Tindle has run off with Wyke’s wife and has come to the author’s abode to get him to agree to an annulment. A verbal war ensues leading to dramatic and surprising events.
Wyke hatches a malevolent plot. Instead of paying an exorbitant alimony, Wyke wants Tindle to steal the jewels from his safe. The famous author thinks it’s a win-win scenario.
Tindle and his wife Maggie can fence the million dollar jewels, and Wyke can collect the insurance on the pricey gems.
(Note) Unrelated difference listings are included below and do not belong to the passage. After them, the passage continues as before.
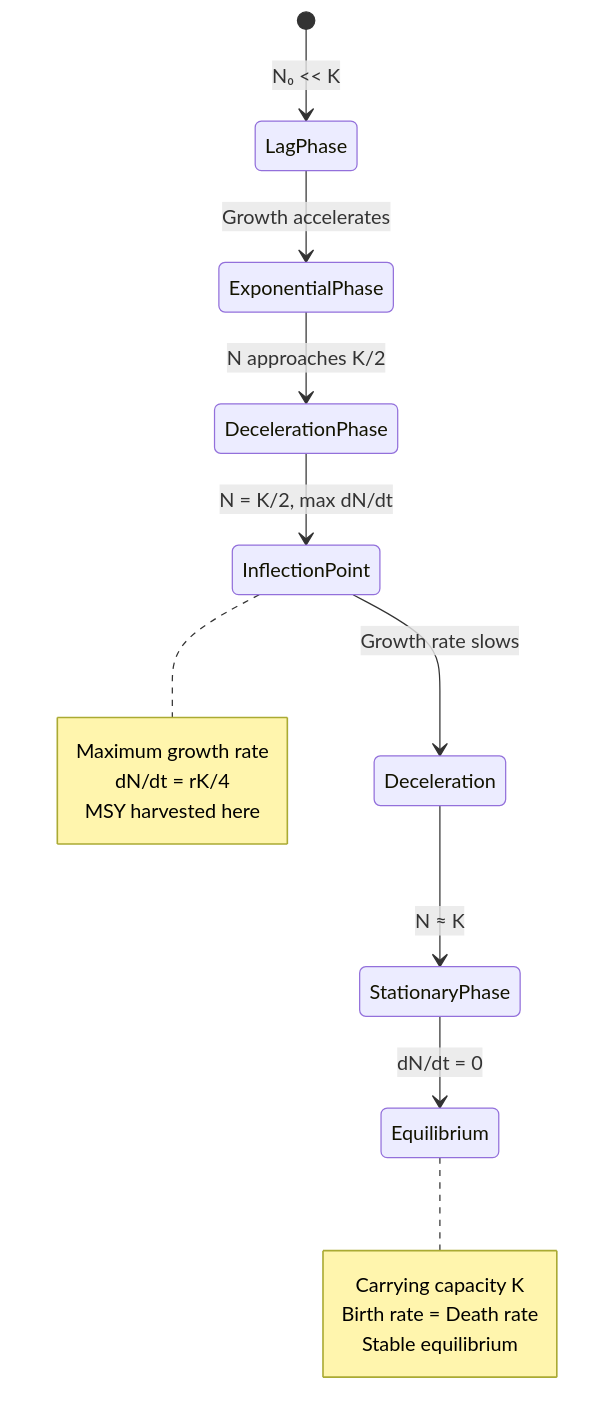
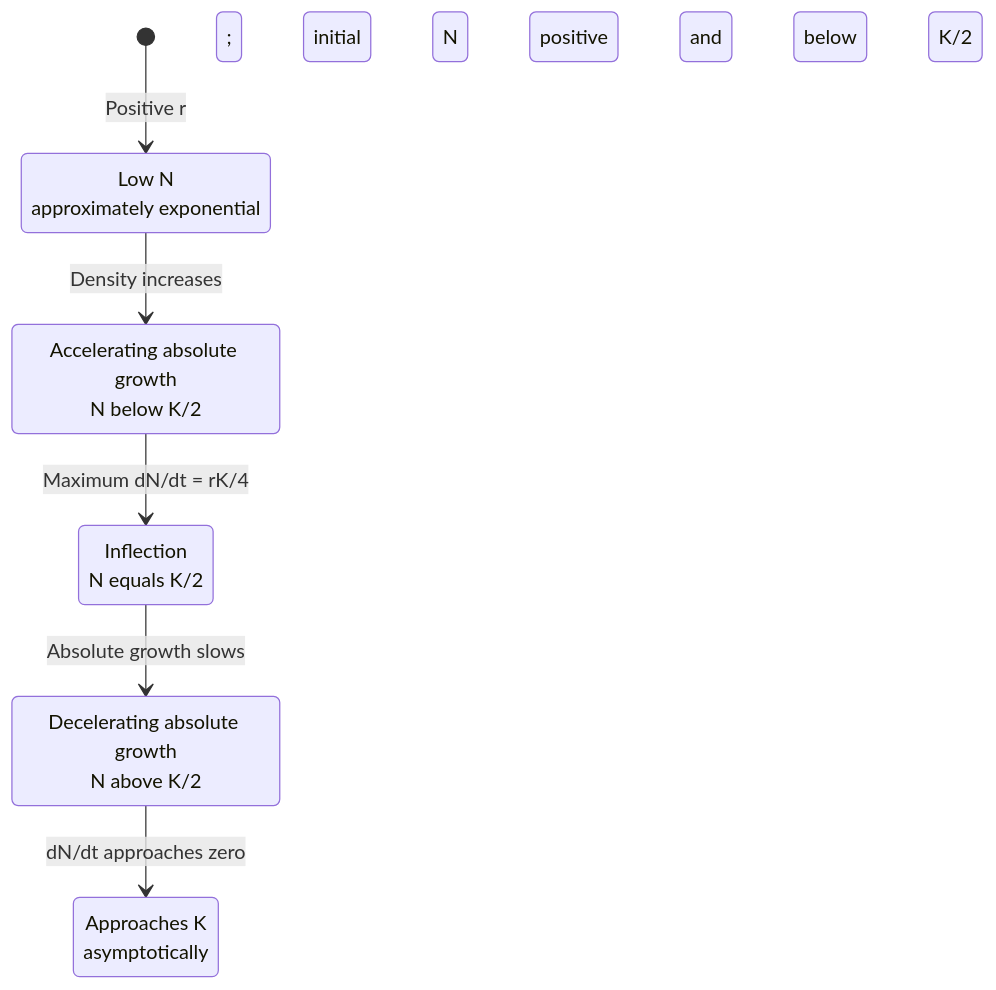
Before and after one commit to docxology/biology_textbook: the second of 4 diagrams in docs/manuscript/unit_X/population_ecology.md, drawn with Mermaid. The commit also changed other lines of this file and 444 other files, not shown here.

````diff
--- a/docs/manuscript/unit_X/population_ecology.md
+++ b/docs/manuscript/unit_X/population_ecology.md
@@ -268,22 +265,13 @@
 ```mermaid
 stateDiagram-v2
-    [*] --> LagPhase: N₀ << K
-    LagPhase --> ExponentialPhase: Growth accelerates
-    ExponentialPhase --> DecelerationPhase: N approaches K/2
-    DecelerationPhase --> InflectionPoint: N = K/2, max dN/dt
-    InflectionPoint --> Deceleration: Growth rate slows
-    Deceleration --> StationaryPhase: N ≈ K
-    StationaryPhase --> Equilibrium: dN/dt = 0
-
-    note right of InflectionPoint
-        Maximum growth rate
-        dN/dt = rK/4
-        MSY harvested here
-    end note
-
-    note right of Equilibrium
-        Carrying capacity K
-        Birth rate = Death rate
-        Stable equilibrium
-    end note
+    [*] --> LowN: Positive r; initial N positive and below K/2
+    LowN: Low N<br/>approximately exponential
+    Accelerating: Accelerating absolute growth<br/>N below K/2
+    Inflection: Inflection<br/>N equals K/2
+    Decelerating: Decelerating absolute growth<br/>N above K/2
+    NearK: Approaches K<br/>asymptotically
+    LowN --> Accelerating: Density increases
+    Accelerating --> Inflection: Maximum dN/dt = rK/4
+    Inflection --> Decelerating: Absolute growth slows
+    Decelerating --> NearK: dN/dt approaches zero
 ```
````
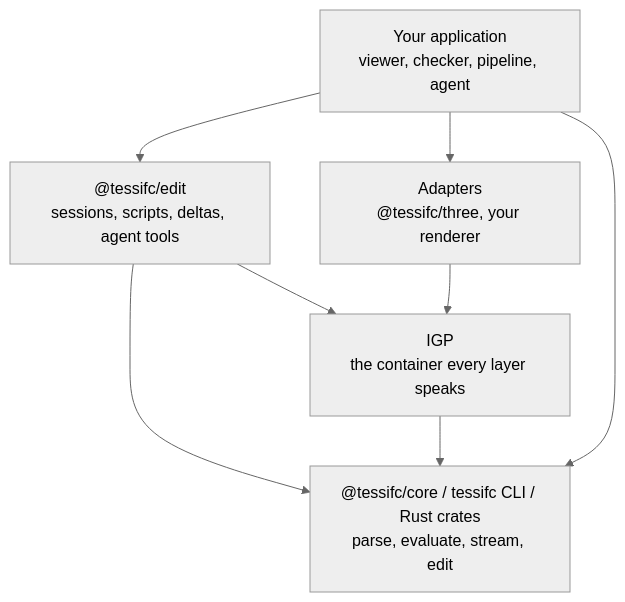
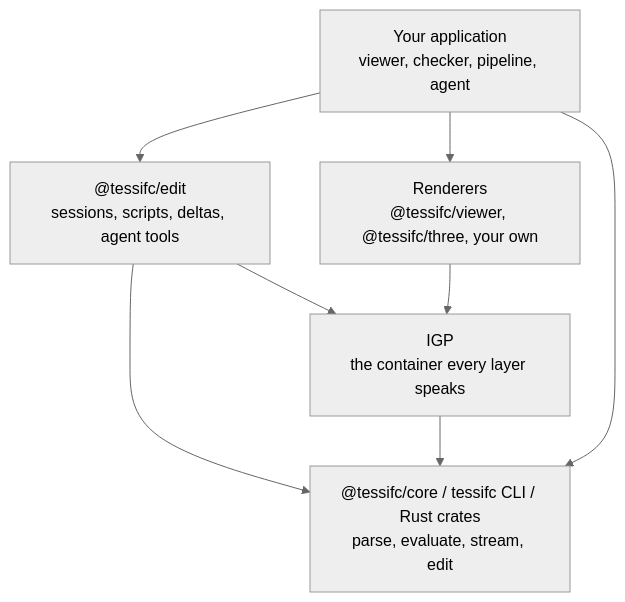
One commit to nbharathik/tessifc changed the diagram in docs/sdk.md. Above: the diagram before and after it, drawn with Mermaid (neutral theme). The commit also changed other lines of this file and 51 other files, not shown here.

````diff
--- a/docs/sdk.md
+++ b/docs/sdk.md
@@ -25,12 +26,12 @@
 ```mermaid
 flowchart TB
     app["Your application<br/>viewer, checker, pipeline, agent"]
     edit["@tessifc/edit<br/>sessions, scripts, deltas, agent tools"]
-    adapters["Adapters<br/>@tessifc/three, your renderer"]
+    adapters["Renderers<br/>@tessifc/viewer, @tessifc/three, your own"]
     igp["IGP<br/>the container every layer speaks"]
     core["@tessifc/core / tessifc CLI / Rust crates<br/>parse, evaluate, stream, edit"]
     app --> edit --> core
     app --> adapters --> igp --> core
     edit --> igp
     app --> core
 ```
````
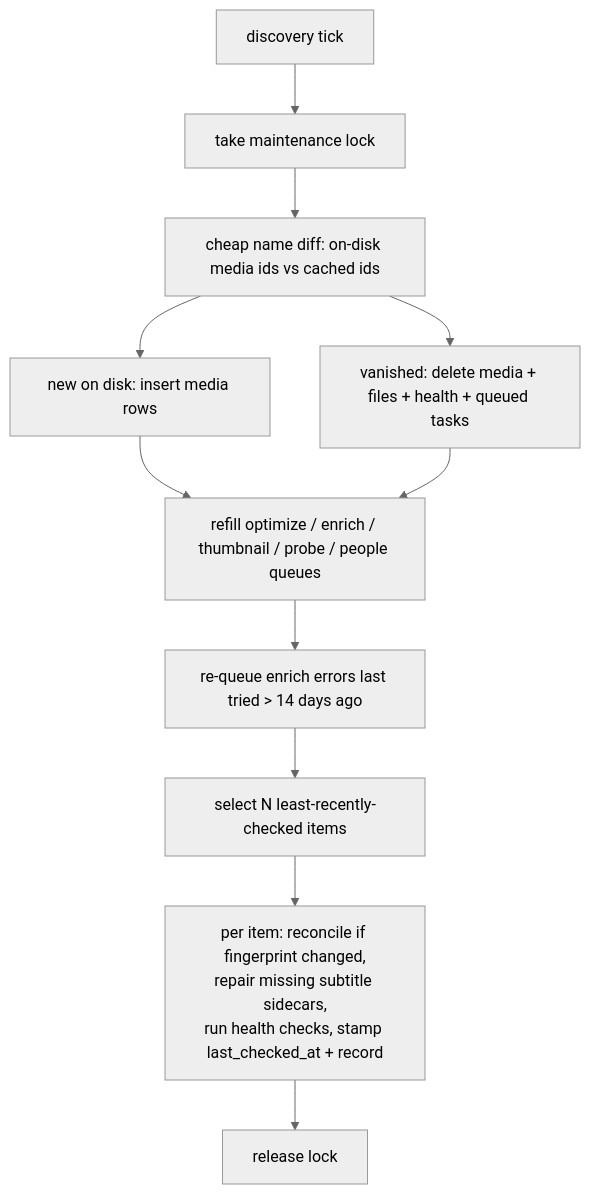
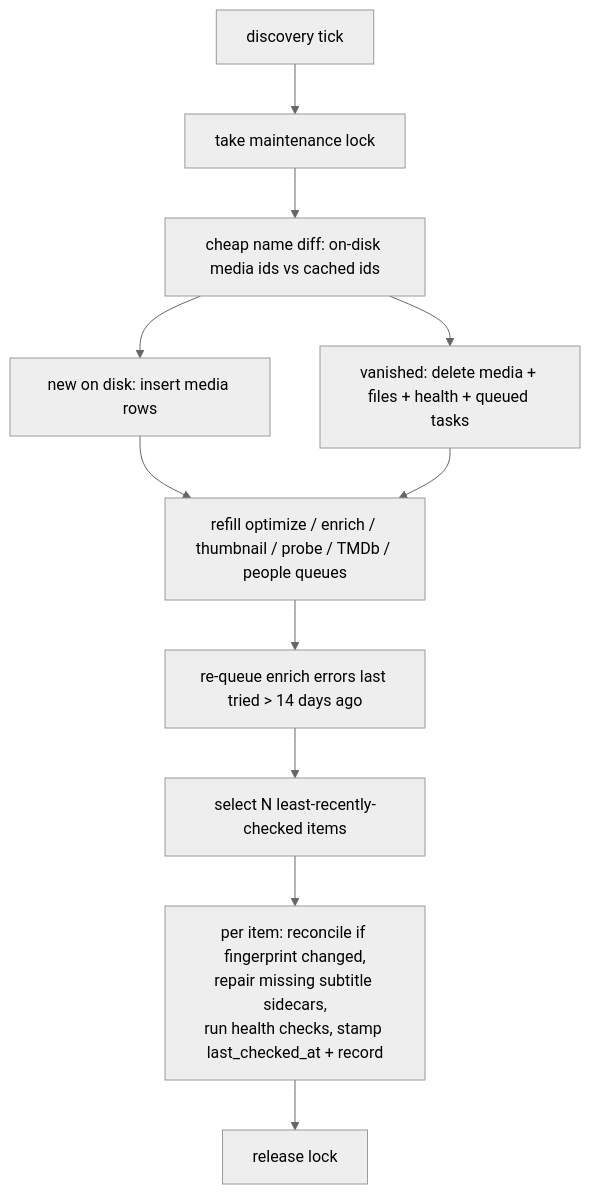
The diagram in docs/agents/discovery.md (xuedi/FileFin), drawn with Mermaid (neutral theme) before and after one commit. The commit also changed other lines of this file and 55 other files, not shown here.

````diff
--- a/docs/agents/discovery.md
+++ b/docs/agents/discovery.md
@@ -61,13 +61,13 @@
 ```mermaid
 flowchart TD
     TICK[discovery tick] --> LOCK[take maintenance lock]
     LOCK --> DIFF[cheap name diff: on-disk media ids vs cached ids]
     DIFF --> ADD[new on disk: insert media rows]
     DIFF --> DEL[vanished: delete media + files + health + queued tasks]
-    ADD --> REFILL[refill optimize / enrich / thumbnail / probe / people queues]
+    ADD --> REFILL[refill optimize / enrich / thumbnail / probe / TMDb / people queues]
     DEL --> REFILL
     REFILL --> RETRY[re-queue enrich errors last tried > 14 days ago]
     RETRY --> ROLL[select N least-recently-checked items]
     ROLL --> ITEM[per item: reconcile if fingerprint changed,\nrepair missing subtitle sidecars,\nrun health checks, stamp last_checked_at + record]
     ITEM --> UNLOCK[release lock]
 ```
````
Tindle is hesitantly persuaded to play the part of thief, but Wyke has an even more dastardly plan in the making.
The original film by Anthony Shaffer (Evil Under the Sun) is re-imagined by Harold Pinter (The French Lieutenant’s Woman) and veers wildly from the earlier flick. Caine switches roles. He played the younger man, Tindle, in the original and is now playing the older gentleman, Wyke.
Caine and Law do their best to chew the scenery, but Wyke Manor is an impressive set piece. It’s a Gregorian manse jammed with modern marvels, including the high-tech security system. The immoral author uses his home field advantage to the fullest as he manipulates the actor.
The plot is a twisted labyrinth, with characters bouncing from one outrageous plot point to the next. To put it in a spoiler-free lingo, it veers off from the original in a strange and unexpected manor.
Some of the plot twists are designed to trick the audience more than follow the character’s natural evolutions.
Kenneth Branagh directs with a Spy vs. Spy zeal, but Branagh and cinematographer Haris Zambarloukos, possibly the reincarnation of M.C. Escher, stupefy the audience with impossibly bizarre and dizzying camera angles as they attempt to infuse action into multiple scenes of the two men talking.
The acting, however, is impressive. Caine’s rage simmers below the surface at the handsome young man swaggering into his home. Law gives it back in spades. The two are equally skilled.
The film has all the elements of a smash hit, but misses the mark. Great acting, witty and clever dialogue and a twisted tale are the recipe for success, but the plot holes are expansive, and the characters make ridiculous choices to further the plot.
Sleuth releases in theaters Oct. 12.